This may sound strange coming for a woman approaching 75, but every morning I awake and think how best to live my life. I’ve been lucky in my experiences thus far. My work has been varied and I’ve enjoyed general good health — though there have been moments when I was forced to stare death in the eye. Yet, in the main, I am content and look to the future rather than to the past. My current work as a writer — though one of little note – pleases me and each morning as the sky begins to change from gray to palest blue, I ask myself what next should I accomplish. 


By nature, I’m a list maker. Yesterday, I was scheduled to have lunch with an old friend. We spent a pleasant afternoon catching up and as we were taking our leave, my friend mentioned that a mutual acquaintance had been diagnosed with Alzheimer’s. I couldn’t have been more speechless if I had tripped down a flight of stairs. One feels empathy for the afflicted, of course. But at almost 75 I also think, “What if?” 

Remembering one’s mortality is a gift to the old, I suppose. We become more cautious with the life left to us. I drive as if I were the last in a parade of snails, for example. Don’t the young see how fraught with danger life is? I worry for them. In some ways they’re less secure than I. I won’t be asked to risk my life on a battlefield; I’ll never stagger under the weight of college debt or break my bones in a skiing accident.

But I know that neither the young nor the old should live in fear. So, each morning I renew my vows to do no harm, to be guilty of random acts of kindness and to push myself to the limits of my capability. The inner voice of youth is eternal and I intend to honor it. As the poet, A.E. Houseman wrote:

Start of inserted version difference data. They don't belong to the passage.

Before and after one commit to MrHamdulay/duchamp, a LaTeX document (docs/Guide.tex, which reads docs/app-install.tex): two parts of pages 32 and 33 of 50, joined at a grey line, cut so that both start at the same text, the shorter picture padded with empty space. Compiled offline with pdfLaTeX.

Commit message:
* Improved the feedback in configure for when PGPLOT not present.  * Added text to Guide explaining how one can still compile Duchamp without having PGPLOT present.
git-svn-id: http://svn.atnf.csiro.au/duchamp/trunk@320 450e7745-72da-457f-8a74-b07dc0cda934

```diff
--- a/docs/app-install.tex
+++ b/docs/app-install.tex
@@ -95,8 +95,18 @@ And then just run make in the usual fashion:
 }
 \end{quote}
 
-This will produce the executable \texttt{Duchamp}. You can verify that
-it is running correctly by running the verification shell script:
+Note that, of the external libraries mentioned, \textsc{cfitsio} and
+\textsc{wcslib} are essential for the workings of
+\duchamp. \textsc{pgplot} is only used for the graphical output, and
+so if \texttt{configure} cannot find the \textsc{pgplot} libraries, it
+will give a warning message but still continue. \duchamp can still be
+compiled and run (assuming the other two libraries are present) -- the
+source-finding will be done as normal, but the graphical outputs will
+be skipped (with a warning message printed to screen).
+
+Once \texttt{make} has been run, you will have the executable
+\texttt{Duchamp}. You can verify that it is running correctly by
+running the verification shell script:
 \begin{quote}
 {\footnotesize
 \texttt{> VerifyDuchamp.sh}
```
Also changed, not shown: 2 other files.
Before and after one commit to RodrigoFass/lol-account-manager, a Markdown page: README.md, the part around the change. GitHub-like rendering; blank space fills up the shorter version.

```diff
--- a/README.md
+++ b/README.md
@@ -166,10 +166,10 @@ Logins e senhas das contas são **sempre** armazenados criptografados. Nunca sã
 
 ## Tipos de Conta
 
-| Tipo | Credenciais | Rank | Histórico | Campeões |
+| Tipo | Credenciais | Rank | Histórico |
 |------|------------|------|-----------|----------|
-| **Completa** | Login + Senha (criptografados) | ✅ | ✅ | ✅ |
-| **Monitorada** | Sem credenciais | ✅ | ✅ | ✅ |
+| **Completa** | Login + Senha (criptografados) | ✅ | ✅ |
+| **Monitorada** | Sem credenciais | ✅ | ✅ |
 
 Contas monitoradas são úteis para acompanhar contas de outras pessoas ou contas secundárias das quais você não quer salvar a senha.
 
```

“Days lost, I know not how,

I shall retrieve them now;

Now I shall keep the vow

I never kept before.”